Purple combines the stability of blue and the energy of red, and is associated with royalty, wealth, spirituality and mystery. It uplifts us, calms the mind and nerves, and encourages creativity. Purple is seen as a very feminine colour, and almost 75 percent of pre-adolescent children prefer purple to all other colors, so is probably best suited to feminine designs or children’s products.
Yellow is a very cheerful, sunny colour associated with optimism, happiness, idealism and imagination. However research shows that people are more likely to lose their tempers in yellow rooms. Bright yellow is great for getting attention and when used sparingly can highlight important factors. It is often seen as a childish, fun colour so not suited to selling prestigious products such as cars or jewellery.
Green symbolises nature, freshness and fertility. It is the most restful color for the human eye and can improve vision. Green is best used for promoting medical and eco-friendly products due to it’s associations with safety and the environment.
Black is an extremely powerful colour with both positive and negative emotions such as power, elegance, formality, death and evil. It’s mysterious colour associated with fear and mystery, as well as strength and authority. A black background diminishes readability but does make other colours stand out.
White represents purity, innocence, cleanliness and simplicity. It has mostly positive connotations and is best used for promoting high-tech products, charities and safety.
We hope this gives you some food for thought when creating your next slide set. If you would like any more advice on colour in presentations or any other design matter please get in touch with us.
These days we are all heavily reliant on technology in every day life, whether it’s our smart phones, tablets or laptops.
It’s been estimated that the number of smartphone users in the UK will reach about 43.4 million by 2017, and 91% of adults have a mobile phone within arm’s reach 24 hours a day (sources: realtimestatistics.org and Nielson).
Delivering a presentation is no different, most of us rely on some kind of technology to present our message. But what happens if your laptop crashes at a vital moment in your presentation? Or you get to the venue and their projector is faulty?
What can we do when technology fails?
Even the most experienced presenter will be slightly shaken, but if you are well prepared you should be able to soldier on.
Here are 6 handy tips to make sure that you can carry on if technology fails you down on the day….
1. Back up your work
This one is so important.
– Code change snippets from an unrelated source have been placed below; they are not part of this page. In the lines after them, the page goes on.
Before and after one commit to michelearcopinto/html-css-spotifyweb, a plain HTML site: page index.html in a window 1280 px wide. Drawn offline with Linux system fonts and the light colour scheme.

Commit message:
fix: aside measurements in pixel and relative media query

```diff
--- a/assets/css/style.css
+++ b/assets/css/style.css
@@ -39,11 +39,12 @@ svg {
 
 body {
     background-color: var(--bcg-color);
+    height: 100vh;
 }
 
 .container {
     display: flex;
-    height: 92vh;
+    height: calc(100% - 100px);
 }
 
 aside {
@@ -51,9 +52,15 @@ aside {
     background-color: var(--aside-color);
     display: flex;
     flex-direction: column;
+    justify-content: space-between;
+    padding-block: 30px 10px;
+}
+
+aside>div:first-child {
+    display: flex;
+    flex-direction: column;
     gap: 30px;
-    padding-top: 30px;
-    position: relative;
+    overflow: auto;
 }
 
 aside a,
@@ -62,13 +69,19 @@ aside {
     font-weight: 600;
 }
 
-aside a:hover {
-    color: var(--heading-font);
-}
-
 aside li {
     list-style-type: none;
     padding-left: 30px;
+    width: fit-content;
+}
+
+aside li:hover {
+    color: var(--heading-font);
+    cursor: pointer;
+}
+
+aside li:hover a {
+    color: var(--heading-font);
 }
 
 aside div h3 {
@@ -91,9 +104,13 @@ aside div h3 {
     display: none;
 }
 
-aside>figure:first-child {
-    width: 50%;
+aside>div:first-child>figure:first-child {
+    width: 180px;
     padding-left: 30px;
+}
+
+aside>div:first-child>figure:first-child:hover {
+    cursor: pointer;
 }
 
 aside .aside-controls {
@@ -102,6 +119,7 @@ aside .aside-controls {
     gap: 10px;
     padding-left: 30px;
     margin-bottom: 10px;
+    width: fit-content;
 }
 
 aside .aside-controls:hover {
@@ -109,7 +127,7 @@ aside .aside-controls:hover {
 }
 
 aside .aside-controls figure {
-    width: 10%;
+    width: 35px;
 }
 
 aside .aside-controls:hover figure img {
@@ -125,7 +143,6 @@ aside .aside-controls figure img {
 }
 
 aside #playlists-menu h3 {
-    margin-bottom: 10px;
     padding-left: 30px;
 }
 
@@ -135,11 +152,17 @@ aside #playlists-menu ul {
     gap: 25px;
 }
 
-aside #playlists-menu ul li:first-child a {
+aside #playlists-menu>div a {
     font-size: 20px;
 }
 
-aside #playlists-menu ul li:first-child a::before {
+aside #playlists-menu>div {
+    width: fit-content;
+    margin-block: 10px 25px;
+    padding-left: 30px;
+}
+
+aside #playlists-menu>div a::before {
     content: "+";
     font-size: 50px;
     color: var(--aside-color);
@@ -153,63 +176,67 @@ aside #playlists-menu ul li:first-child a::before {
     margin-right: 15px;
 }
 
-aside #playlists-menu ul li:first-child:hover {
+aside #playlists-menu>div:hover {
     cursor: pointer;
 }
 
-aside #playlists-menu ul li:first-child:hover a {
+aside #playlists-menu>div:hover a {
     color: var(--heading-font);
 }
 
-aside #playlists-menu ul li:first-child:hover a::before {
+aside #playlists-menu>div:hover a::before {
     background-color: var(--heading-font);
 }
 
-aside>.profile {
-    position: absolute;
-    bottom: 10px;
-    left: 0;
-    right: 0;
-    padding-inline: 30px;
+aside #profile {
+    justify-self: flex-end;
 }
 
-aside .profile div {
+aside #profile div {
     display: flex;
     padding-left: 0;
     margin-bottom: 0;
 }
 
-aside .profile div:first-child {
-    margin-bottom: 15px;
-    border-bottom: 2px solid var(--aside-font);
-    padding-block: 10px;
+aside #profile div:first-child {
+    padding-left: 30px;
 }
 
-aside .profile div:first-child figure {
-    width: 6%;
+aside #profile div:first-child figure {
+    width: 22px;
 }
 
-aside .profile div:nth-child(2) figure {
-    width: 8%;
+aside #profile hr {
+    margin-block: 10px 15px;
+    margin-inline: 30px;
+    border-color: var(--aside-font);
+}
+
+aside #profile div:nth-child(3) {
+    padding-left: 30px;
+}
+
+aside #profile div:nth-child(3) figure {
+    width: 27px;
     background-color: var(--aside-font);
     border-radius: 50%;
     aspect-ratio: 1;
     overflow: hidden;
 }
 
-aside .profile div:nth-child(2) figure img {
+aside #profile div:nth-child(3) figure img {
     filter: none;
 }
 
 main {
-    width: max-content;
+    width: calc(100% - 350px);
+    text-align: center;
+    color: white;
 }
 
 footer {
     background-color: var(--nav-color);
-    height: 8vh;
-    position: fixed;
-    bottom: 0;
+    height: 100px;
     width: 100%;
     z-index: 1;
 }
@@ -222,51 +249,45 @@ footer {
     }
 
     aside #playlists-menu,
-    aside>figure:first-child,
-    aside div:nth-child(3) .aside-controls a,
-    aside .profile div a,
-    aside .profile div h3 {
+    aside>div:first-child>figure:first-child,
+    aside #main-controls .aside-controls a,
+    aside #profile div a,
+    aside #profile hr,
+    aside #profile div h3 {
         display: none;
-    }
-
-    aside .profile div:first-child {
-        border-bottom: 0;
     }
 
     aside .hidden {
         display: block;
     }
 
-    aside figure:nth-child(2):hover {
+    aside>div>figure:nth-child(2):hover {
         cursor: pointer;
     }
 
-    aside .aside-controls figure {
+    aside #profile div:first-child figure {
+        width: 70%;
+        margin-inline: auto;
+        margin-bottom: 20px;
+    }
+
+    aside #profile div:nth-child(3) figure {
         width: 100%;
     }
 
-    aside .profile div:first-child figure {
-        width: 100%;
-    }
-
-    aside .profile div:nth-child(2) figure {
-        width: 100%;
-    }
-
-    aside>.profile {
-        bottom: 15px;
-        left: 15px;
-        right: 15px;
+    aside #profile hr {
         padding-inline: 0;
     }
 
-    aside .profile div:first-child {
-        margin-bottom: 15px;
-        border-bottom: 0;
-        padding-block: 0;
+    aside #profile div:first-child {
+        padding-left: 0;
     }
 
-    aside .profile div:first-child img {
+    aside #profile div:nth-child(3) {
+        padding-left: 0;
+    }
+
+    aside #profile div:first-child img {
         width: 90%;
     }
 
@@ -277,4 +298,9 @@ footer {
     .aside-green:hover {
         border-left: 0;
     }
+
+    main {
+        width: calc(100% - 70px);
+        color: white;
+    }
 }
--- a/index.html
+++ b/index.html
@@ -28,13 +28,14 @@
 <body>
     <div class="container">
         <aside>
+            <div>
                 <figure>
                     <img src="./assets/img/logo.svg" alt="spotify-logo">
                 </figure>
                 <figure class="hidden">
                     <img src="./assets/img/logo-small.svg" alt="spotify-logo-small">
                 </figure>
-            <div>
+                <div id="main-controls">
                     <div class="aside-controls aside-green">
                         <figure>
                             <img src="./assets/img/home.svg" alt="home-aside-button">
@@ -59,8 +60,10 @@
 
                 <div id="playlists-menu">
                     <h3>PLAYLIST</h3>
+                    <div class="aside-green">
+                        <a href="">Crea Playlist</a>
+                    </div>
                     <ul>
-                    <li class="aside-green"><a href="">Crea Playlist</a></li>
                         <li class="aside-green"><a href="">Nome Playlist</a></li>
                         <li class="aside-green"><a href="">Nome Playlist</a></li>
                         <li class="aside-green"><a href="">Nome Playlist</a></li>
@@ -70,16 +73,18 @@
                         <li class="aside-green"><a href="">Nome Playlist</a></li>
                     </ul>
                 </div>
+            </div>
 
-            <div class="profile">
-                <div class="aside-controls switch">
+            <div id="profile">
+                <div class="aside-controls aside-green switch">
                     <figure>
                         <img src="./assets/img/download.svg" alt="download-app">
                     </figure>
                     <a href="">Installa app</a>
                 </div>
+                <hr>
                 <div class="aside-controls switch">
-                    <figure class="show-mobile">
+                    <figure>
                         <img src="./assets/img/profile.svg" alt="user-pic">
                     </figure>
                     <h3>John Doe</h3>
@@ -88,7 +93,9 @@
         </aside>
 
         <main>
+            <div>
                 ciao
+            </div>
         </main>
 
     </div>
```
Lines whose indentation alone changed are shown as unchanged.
If you have saved your slides onto a flash drive, or backed it up onto Google drive or Dropbox you will still be able to access your work if a spare laptop is available.
2. Know your material
You should ALWAYS run through your presentation in advance to ensure that you know your content inside out, and can answer any questions from the audience. If you have practiced and know the content in detail, you shouldn’t be left speechless if you are faced with the dreaded blank screen!
3. Print out your notes
If you end up unable to view your slide set for any reason, you will at least have a hard copy of your notes as a reminder of what comes next. You could also print handouts for your audience and distribute these if necessary.
4. Get drawing!
If there was a vital diagram on your slides that you just can’t live without, try and find a white board or flipchart and draw it yourself.
5. Use other technology
Most people now have smart phones and tablets as well as their trusty laptop. It’s worth making sure you can access your presentation on a tablet just in case your laptop fails you on the day.
6. Stay calm
Above all else don’t panic! Apologise to your audience, take deep breaths and revert to your notes.
Do you have any other advice for dealing with technology fails?
Tweet us your tips @presenteduk.